New research has shown that flight delays and cancellations are far and away the biggest airline problem facing travellers today.
A 2016 survey of 2500 recent air travellers, conducted by CHOICE using an independently sourced national sample, found that 22.6% of flyers had experienced a delayed or
cancelled flight in the past twelve months, a slight increase on the previous year's results.
Video: Don't just complain about flight delays. Complane.
There were decreases in every other complaint category, with the overall proportion of passengers experiencing problems with flights dropping from 38% to 31%. By a
large margin, delays and cancellations are still the most commonly seen flight problems. Out of all passengers with airline problems, 73% of them experienced
some sort of delay, almost half of them of two hours or more.
According to data collected by the Bureau of Infrastructure, Transport and Regional Economics, 16% of domestic flights in 2016-17 failed to leave on
time. The worst performer was Jetstar, owned by the Qantas Group, with more than one in four flights (27.8%) experiencing a delay. In the last year Tigerair saw a spike in late departures, with 23.1% flights leaving late, up from 14.4% in 2015-16.
CHOICE is calling on airlines to provide fixed financial compensation to travellers who have flights cancelled for reasons within the airline's control.
Currently, it's up to the airline – and, sometimes the individual customer service representative – to determine what is fair compensation.
"It's time we held airlines financially accountable for delays and cancellations within their control," CHOICE head of media Tom Godfrey. "Currently, there
is no set compensation for consumers in Australia when an airline keeps you grounded."
An industry-wide system of standardised compensation already exists in the European Union. There, compensation of up to $900 (650 euros) is
available for delayed passengers, depending on the length of the delay and the distance of the flight. In addition to financial compensation, European
consumers are offered refunds on flights, meals, refreshments, phone calls, emails and accommodation.
In the decade since its introduction, on-time performance at Heathrow Airport improved by 20.6%.

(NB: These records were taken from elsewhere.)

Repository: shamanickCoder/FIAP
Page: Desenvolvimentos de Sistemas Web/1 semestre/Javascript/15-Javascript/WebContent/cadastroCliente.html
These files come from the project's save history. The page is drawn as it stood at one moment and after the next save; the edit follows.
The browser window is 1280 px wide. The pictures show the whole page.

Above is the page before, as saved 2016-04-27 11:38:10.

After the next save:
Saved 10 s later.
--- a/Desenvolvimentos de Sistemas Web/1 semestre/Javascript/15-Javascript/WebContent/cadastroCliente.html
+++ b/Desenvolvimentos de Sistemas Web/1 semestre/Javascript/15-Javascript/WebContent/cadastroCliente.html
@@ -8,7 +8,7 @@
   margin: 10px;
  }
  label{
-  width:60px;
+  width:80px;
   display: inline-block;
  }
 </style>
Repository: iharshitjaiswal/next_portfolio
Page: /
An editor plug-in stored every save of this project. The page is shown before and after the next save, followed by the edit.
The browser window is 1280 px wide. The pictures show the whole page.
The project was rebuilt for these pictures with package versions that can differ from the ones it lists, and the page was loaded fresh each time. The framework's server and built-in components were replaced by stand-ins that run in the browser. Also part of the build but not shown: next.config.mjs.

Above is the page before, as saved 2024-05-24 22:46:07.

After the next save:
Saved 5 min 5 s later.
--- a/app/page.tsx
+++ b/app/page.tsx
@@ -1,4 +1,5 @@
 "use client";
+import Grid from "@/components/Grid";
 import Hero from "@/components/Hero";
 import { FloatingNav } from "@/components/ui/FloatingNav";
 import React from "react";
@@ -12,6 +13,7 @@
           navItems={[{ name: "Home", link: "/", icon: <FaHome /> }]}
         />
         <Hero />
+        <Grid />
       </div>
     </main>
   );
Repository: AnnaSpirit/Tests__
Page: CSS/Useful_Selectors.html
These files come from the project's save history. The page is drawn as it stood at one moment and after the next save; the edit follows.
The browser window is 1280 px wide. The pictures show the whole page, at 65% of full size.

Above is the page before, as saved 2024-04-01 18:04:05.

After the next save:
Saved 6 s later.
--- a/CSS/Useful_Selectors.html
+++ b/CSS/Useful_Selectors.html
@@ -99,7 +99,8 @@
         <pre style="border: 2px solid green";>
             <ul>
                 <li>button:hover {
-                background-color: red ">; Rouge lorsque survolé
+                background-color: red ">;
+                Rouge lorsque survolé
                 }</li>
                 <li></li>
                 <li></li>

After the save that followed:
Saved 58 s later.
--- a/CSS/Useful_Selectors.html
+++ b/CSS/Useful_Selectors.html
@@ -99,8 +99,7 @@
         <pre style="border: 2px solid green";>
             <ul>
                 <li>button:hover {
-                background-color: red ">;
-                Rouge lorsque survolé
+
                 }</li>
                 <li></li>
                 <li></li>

Don't just complain: Complane
Worryingly, 63% of survey respondents said that no action was taken by the airline when they experienced a delay, up from 52% in 2015. One in three said that the
airline's response to their holdup was poor, very poor or terrible.
"The airlines should take responsibility for their own mistakes and we don't believe passengers should be paying for an airline's delay," said Mr Godfrey.
"Compensation should be fair and standardised, no matter what airline you're on or what the customer service agent decides you deserve on the day."
"In light of our research findings, to remove the hassle from complaining directly to the airlines we are launching a website called complane.com.au. The
site allows consumers to complain directly to Qantas, Jetstar, Virgin or Tiger about a flight delay or cancellation," Mr Godfrey said.
Airlines reject call for fixed compensation
Airlines were keen to point out that across the industry on-time arrival and departure rates are improving, and that delays are often for safety reasons. Some also warned they would have to increase fares if they changed their compensation procedures.
"We have a number of measures in place to assist guests in the event of a delay or cancellation which, depending on the circumstances, can include providing hotel accommodation and food vouchers," said a Virgin Australia spokesperson.
A Tigerair spokesperson told CHOICE, "In the unlikely event of a disrupted service, Tigerair Australia works hard to get affected passengers to their destination as soon as possible and to minimize the inconvenience with a range of provisions to assist passengers to get to where they are going as soon as possible."
"We know how frustrating delays and cancellations are and we do everything in our power to avoid them," said a Qantas Group spokesperson. "Ultimately, passengers want to get to their destination more than they want compensation, so we've invested heavily in better systems to deal with weather and other delays."